As readers of this column might recall, over the last year or so I’ve written extensively on the topic of “peak oil.” Peak oil of course is the theory that the productive capacity of the world’s oil fields reached the practical limit. As recently as last year, while worldwide oil demand was approximately 87 million barrels per day, worldwide production was unable to climb much above 85 million barrels of oil per day. So as a result of that imbalance, we saw the oil markets explode upward in price to a peak of $147 per barrel.
But things have changed in recent months — not the least of which has been the collapse in the price of oil to under $60 per barrel. Gasoline is once again in the $2.50 range. Given that price decline, does that mean that the peak oil theory is baloney? I don’t think so. Worldwide oil production is still maxing out at roughly 85 million barrels of oil per day. The reason that oil prices have collapsed is not because of a discovery of new supply. The reason behind the price collapse is demand destruction. And that is not a good thing.

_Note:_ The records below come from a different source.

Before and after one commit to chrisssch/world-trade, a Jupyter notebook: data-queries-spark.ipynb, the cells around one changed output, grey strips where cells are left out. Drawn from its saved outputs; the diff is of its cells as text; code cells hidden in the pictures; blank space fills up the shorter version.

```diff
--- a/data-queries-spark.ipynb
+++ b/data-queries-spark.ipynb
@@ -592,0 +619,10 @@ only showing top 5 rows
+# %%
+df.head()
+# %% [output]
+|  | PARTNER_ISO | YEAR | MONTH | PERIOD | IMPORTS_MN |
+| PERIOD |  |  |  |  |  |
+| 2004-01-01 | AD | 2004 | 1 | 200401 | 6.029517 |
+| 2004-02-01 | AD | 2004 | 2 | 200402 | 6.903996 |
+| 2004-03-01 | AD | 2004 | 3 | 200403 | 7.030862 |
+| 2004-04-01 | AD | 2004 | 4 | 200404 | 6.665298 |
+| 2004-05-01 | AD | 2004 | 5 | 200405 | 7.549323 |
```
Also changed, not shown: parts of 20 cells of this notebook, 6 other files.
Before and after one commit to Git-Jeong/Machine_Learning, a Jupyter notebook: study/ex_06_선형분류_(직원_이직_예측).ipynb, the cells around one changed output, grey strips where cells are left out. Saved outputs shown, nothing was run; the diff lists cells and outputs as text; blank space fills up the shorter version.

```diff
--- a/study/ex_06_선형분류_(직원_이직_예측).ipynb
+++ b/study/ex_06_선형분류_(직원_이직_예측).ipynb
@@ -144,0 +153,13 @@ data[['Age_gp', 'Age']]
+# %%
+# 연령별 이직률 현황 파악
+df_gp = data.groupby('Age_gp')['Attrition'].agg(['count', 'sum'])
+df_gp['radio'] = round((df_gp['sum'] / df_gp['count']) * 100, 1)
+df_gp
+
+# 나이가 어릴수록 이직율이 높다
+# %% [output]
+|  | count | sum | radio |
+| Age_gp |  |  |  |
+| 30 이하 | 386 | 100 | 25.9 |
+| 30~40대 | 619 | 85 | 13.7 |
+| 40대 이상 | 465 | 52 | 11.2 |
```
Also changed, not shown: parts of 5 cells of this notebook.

Let’s translate “demand destruction” into plain English. We’re in a recession. A nasty one. And it’s spreading globally. And just to make the story a bit more interesting, consider that it just might be deeper and last longer than many are currently expecting with an eventual recovery that may be tepid, at best.
Recall from my November 2008 column (“Our Own Bad Selves”) the chart showing the huge amount of debt that we Americans have piled on, particularly in recent years. As I pointed out, that borrowing is a large part of what kept the economy growing in the late 1990s and into 2007. In fact, it is the closing of that credit spigot that has, in large part, exacerbated the current economic downturn. Consider another set of data. Look carefully at the bar chart (courtesy of John Mauldin), which shows our country’s economic growth (GDP) over the last few years (blue). It also shows what our economic growth would have been absent the simulative effect of home equity cash withdrawals through mortgage refinancing (red).
Since 2000, GDP growth, as reported, has averaged nearly 3 percent. That’s terrific — not too hot, not too cold. That level of economic growth allows for corporate sales and profits to increase nicely (not to mention appreciating stock prices, too).
Now consider how our economy would have grown without the impetus of the mortgage equity withdrawals (that is, pulling cash out of your home to spend by monetizing your “equity” either through refinancing or adding a second mortgage). Rather that enjoying a 3 percent average GDP since 2000, GDP growth would have been only 0.5 percent. The difference is huge. Such an anemic rate of growth would affect everything in our economy. And not in a good way. Clearly, the ability to have used your home as a personal ATM and the spending of that cash gave a serious upward bump to our economy.
But that was then. This is now. The real estate and mortgage party is over. And it’s not likely to come back anytime soon.
Because of that, I suspect that the latter economic growth figure — 0.5 percent per year — more closely approximates our growth and recovery potential on the other side of this current financial mess, rather than the 3 percent or so we’ve more recently been accustomed too. In fact, until the entire debt structure that brought us here to the brink is cleaned up, it is highly likely that we will see, and will remain in, an anemic economy. I say this not to paint a gloomy picture but to consider circumstances as objectively as possible.
But even after considering that potential future scenario, take heart. Though it will take time, eventually the debt and credit mess will be cleaned up. We will get back to a more normal economic growth trajectory at some point once again.
So, getting back to oil, what does all of that mean? This, I think: So long as the economy is in the tank — as it is now — oil prices will likely remain soft. But remember this. Prices are down not because we’ve discovered new supply. We haven’t. Prices are down because demand is off.
When this economy eventually troughs and turns, growth will resume. And when that happens, global demand for oil will once again rise. When that does ultimately happen, don’t be surprised to see oil prices once again climb. Possibly to heights that will amaze.
Bo Billeaud has been president and chief investment officer of a Lafayette-based money management firm for the past 18 years. Contact him at